PRESS RELEASE / ANNOUNCEMENTS Thursday, December 4, 2014

Santa Barbara International Orchid Show Celebrates 70th Year and Central Coast as a Haven for War-Torn Orchid Species During WWII

Orchid Showcase to Take Place at Earl Warren Showgrounds March 13-15, 2015

SANTA BARBARA, CALIFORNIA — A crown jewel of international flower showcases, the Santa Barbara International Orchid Show (, will be coloring the scene of Earl Warren Showgrounds with the rarest, most magnificent orchid specimens from all over the world on March 13-15, 2015. The impressive exhibit — one of the oldest and largest in the United States — celebrates its 70th year as not only a display of the finest orchids, but also as a testament to Santa Barbara’s role as an historical haven for many phenomenal orchid varieties that would have otherwise disappeared into war-torn history.

Orchids first arrived to the mild, Mediterranean-like climate of Santa Barbara at the turn of the 20th century. Many wealthy industrialists, escaping from the harsh eastern winters to retreat at Santa Barbara’s flourishing spas, ended up settling in the area and employing expert horticulturists to build out elaborate gardens on their estates. At the time, exotic orchids became the rage, and mass plantings of cymbidiums and other unusual species flourished amid luxurious properties in such locales as Montecito and Hope Ranch.

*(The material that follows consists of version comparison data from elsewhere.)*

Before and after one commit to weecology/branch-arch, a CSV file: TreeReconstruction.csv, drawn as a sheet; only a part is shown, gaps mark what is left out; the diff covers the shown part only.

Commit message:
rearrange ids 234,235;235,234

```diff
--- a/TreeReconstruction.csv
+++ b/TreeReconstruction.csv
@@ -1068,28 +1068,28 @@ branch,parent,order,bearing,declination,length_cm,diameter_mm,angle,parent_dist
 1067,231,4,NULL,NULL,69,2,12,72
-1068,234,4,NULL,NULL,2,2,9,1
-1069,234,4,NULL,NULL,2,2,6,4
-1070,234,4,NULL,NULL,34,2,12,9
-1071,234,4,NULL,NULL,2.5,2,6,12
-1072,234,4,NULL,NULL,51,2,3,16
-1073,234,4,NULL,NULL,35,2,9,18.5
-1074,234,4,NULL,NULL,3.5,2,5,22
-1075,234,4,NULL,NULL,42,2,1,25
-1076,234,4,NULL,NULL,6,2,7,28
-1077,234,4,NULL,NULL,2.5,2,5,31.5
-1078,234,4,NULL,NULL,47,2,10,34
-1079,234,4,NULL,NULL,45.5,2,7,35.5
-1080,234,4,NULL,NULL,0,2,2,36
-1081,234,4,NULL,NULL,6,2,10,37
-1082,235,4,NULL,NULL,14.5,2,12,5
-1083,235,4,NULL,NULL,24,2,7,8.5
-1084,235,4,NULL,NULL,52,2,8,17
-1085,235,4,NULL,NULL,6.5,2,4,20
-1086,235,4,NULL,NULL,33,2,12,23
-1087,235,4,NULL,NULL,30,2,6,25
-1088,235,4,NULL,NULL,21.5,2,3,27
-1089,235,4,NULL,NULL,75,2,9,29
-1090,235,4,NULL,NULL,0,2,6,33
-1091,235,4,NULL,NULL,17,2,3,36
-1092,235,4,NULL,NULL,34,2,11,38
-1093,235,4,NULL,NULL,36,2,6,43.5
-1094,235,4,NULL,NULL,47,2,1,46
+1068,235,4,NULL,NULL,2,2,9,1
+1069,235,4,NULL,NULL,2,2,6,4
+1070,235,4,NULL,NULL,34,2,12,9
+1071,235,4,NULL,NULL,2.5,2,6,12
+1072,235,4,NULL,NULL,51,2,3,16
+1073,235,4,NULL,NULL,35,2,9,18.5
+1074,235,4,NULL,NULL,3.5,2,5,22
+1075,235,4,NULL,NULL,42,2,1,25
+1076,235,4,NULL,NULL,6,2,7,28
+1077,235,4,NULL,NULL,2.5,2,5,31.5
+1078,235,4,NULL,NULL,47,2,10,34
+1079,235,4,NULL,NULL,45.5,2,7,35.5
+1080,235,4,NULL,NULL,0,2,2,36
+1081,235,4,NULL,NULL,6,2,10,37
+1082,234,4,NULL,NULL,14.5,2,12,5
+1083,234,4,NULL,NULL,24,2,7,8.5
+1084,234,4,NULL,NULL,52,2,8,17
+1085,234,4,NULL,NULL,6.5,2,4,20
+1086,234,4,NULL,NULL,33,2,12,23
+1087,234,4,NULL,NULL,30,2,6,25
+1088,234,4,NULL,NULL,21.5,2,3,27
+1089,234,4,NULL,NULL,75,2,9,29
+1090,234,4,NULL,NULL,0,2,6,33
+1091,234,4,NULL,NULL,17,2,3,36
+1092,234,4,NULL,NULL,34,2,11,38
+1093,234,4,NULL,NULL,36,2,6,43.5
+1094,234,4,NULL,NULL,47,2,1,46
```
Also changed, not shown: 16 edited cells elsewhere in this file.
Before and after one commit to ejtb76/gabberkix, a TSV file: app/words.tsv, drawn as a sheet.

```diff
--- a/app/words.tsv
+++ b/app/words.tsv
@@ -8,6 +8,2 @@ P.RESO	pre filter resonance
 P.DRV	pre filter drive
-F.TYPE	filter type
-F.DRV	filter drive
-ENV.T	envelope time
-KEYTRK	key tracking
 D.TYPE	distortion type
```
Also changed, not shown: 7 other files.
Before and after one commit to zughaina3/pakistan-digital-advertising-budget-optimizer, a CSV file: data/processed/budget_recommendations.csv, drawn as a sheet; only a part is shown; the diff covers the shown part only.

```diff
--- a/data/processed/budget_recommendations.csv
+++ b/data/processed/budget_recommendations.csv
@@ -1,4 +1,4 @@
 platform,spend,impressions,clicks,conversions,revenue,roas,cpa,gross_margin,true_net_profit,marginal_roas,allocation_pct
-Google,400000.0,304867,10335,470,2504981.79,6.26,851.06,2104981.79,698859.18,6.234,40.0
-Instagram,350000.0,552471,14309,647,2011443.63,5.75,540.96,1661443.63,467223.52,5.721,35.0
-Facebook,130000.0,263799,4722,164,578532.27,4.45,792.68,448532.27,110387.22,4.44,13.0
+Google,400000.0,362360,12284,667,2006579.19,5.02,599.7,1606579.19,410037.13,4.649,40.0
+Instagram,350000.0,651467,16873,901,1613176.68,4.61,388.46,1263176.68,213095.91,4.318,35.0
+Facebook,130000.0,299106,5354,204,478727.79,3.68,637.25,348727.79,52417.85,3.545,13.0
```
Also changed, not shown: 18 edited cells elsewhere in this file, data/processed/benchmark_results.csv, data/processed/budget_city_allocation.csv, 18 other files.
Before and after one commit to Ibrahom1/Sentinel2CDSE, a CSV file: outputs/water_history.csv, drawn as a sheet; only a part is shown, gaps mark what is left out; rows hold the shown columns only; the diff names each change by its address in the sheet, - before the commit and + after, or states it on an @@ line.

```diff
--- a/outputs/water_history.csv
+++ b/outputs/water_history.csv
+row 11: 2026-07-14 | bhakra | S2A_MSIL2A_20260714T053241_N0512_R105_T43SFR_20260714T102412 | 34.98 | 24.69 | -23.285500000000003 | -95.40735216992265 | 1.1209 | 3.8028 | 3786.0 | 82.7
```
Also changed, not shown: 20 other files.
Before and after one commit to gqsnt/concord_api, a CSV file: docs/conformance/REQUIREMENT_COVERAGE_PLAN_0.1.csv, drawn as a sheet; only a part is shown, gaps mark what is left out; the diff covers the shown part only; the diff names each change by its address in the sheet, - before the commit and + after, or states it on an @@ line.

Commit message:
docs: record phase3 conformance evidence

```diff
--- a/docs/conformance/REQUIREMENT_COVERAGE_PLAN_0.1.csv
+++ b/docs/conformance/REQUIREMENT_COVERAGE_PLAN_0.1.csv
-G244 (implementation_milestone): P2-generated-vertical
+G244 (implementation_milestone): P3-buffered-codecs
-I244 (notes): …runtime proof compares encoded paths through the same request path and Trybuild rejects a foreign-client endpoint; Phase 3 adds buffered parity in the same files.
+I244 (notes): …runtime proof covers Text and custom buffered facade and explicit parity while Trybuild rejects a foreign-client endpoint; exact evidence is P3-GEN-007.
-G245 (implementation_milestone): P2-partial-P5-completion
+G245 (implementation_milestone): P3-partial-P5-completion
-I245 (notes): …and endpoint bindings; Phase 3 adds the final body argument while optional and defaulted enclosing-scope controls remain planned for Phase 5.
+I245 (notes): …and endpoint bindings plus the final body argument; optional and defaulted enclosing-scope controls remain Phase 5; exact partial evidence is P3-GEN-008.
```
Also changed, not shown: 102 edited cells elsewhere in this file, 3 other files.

By the time World War II burst onto the scene, England was the leader in growing and hybridizing jungle-sourced orchids. But even these unassuming, neutral plants weren’t safe from the destructive bombings and fuel shortages that wreaked havoc on the region.

It was a handful orchid enthusiasts such as Santa Barbara’s Elliot Rogers, local cymbidium grower and manager of the Santa Barbara Orchid Show, and Samuel B. Mosher, professional agriculturalist and fortunate oil tycoon, whose love for the rare flowers helped lead to their enduring preservation to this day. After purchasing and importing a number of fine cymbidium collections from English orchid owners threatened by the war, Rogers and Mosher then began hybridizing them in California.

It turns out that as an unintended consequence of World War II, the center of the orchid world shifted to America. In fact, when cymbidium fever swept the nation, it was one of Rogers’ varieties, Cymbidium Carisona ‘Glendessary’, that parented the popular Cymbidium Lillian Stewart line of orchids.

Santa Barbara’s temperate climate, with mild nights and gentle ocean breezes, provided the perfect setting for orchids to flourish. Nestled on a narrow plain between the rugged Santa Ynez mountains and the tranquil Pacific Ocean, Santa Barbara naturally gave rise to a healthy orchid industry that now produces more orchids than any other region in the country.

Since debuting as a premier showcase for the area’s orchid lovers and connoisseurs in 1945, the Santa Barbara International Orchid Show has played host to some of the finest orchids in the world. At its 70th anniversary event in 2015, visitors can expect to be wowed by lavish garden displays, artistic floral arrangements, and meticulously designed corsages.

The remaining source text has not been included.